I was flattered this week to be referred to make a birthday cake by someone who I was lucky enough to work with during my most formative months as a very green pastry cook, during a time when my metamorphosis from medicine to pastry was still raw and disorienting. Undoubtedly, cake requests are always flattering but if the recommendation comes from someone equally or more qualified than me, the compliment is that much sweeter. Thanks Fionna.
This cake would satisfy any chocolate lover and is most elegant in its simplicity. I was asked to combine milk and dark chocolate in glorious mousse form and naturally, with rich chocolate cake. For some crunch, a sprinkle of cocoa nibs intermingled between the layers. My current design motif involves rings; I have recently been surrounding myself with annular patterns, in jewelry, a Pylones thermos, and now in chocolate. Perhaps, I'm tired of corners?
Some leftover mousse and cake allowed me to throw together a few individual portions to enjoy and photograph. Call it quality control or maybe show and tell, since with cake requests, I can never photograph a cake's interior and show it to you folks!
Monday, January 26, 2009
Monday, January 19, 2009
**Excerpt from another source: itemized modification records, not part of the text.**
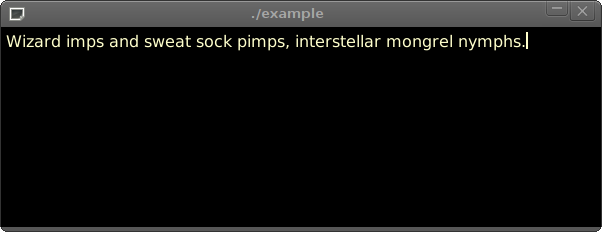
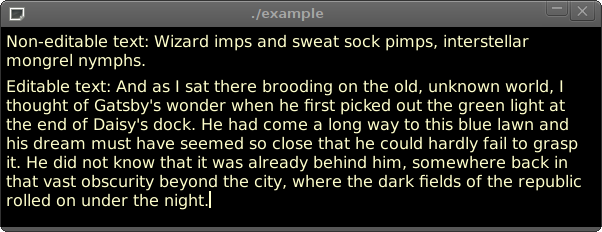
Fixed text alignment in example and updated screenshot (#935)

Changed region(s): [[0.0, 0.3319, 0.9568, 0.9052], [0.0, 0.1509, 0.897, 0.2414], [0.0, 0.2414, 0.2392, 0.3017]]

diff --git a/examples/text/main.c b/examples/text/main.c
@@ -64,8 +64,8 @@ int main(int argc, char *argv[])
 	clutter_text_set_editable (CLUTTER_TEXT (text), TRUE);
 	clutter_text_set_line_wrap (CLUTTER_TEXT (text), TRUE);
 
-  //clutter_actor_set_size (text, 590, 100);
-  clutter_actor_set_position (text, 5, 30);
+  clutter_actor_set_size (text, 590, 100);
+	clutter_actor_set_position (text, 5, 50);
 	clutter_container_add_actor (CLUTTER_CONTAINER (stage), text);
   clutter_actor_show (text);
The traditional colour central to all Chinese weddings is red. From the invitation, to tablecloths, to the bride's dress, everything is red, representing love and happiness. Equally important in Chinese culture is prosperity which is represented by gold. Put red and gold together you have the obligatory Chinese wedding colour scheme. Personally, I do not think I have ever owned a red dress (I'm shy) and instead wore a ivory and gold cheong sam during my wedding reception.
For the unconventional Chinese bride who loves French pastry and citrus, lemon macarons with lemon curd and a sprinkle of edible gold dust were perfect. Although I have seen red macarons before in Paris which would have looked spectacular with a splash of gold dust, an unpleasant amount of artificial colouring is required to achieve an intense red that does not appear pink. As you may guess, I am not a big fan of red velvet cake either (sorry!).
As a nice pairing to the lemon macarons, there were also green tea macarons with white chocolate coconut ganache filling which received a light silver lustre. The flavours were very complementary and appealed to the Asian palate. Matcha powder is becoming easier to find in stores these days and gives a lovely earthy green hue to the final product; however, it does have a strong flavour which can be overpowering and if you use too much like I did in a pastry cream once, you end up with something that resembles algae!
Monday, January 12, 2009
Not all couples get wedding cakes on their wedding day. In fact, I briefly considered having a wedding pie but did not have the guts to break from tradition. Our friends Kat and Calvin decided to have a selection of petits fours as part of their wedding celebration "after party" this weekend and I was happy to oblige. There were eight different types in total but here are four.
There were mini chocolate cupcakes with two types of Italian buttercream swirls, milk chocolate hazelnut or white chocolate passionfruit. Transporting them without utter destruction was a challenge, especially with those sinister potholes cropping up all over Vancouver streets lately. My solution was to use strips of double-sided tape on trays to prevent each mini-cupcake from getting too cozy with its neighbour.
Next, a delicate dark chocolate mousse bite included layers of strawberry gelée, caramel mousse, and chocolate dacquoise. Its fruitier counterpart was a quince bavaroise bite which was layered with mango gelée, lime marshmallow, and pistachio joconde and adorned with a small meringue heart. I just wished that I could have actually attended the event too but wifely duty called me elsewhere that evening. So, to the new husband and wife...congratulations Kat and Calvin!
Monday, January 5, 2009
My husband and I celebrated our fifth wedding anniversary last week and despite the record snowfall in Vancouver, we had a superb time. In fact, five years earlier, our wedding day was preceded by snowfall which gave the perfect backdrop to our ceremony, cold and crisp but clear with freshly dusted North shore mountains glowing at sunset. Oh I'm gushing.
This year's gift, in accordance with the traditional anniversary gift list, is wood, seemingly not the most romantic of substances, but nonetheless worthy of giving in some form to the one you love. The Scrabble Premier Wood Edition game was the obvious choice for him, especially appropriate for wintery house-bound evenings. So far, we are tied at one game each and I am expanding my vocabulary with legitimate 2-letter words.
After some brainstorming, my secondary gift which had to be wood-related but edible was the cinnamon bun. True cinnamon is the bark from the Cinnamomum zeylanicum tree, although, what North Americans call cinnamon is more likely a related species, Cinnamomum aromaticum, which is also called cassia, a more intensely flavoured and woodier bark.
As seasoned alumni of the University of British Columbia, Eric and I both have a soft spot for those legendary UBC cinnamon buns and several years ago, I found the official recipe (I use butter instead of margarine). These buns are not as gooey and smothered in icing as typical cinnamon buns; instead, they have a lovely caramelized crust and soft interior. As a freshman, I may have consumed one per day before my waistline begged me not to. Happy Anniversary!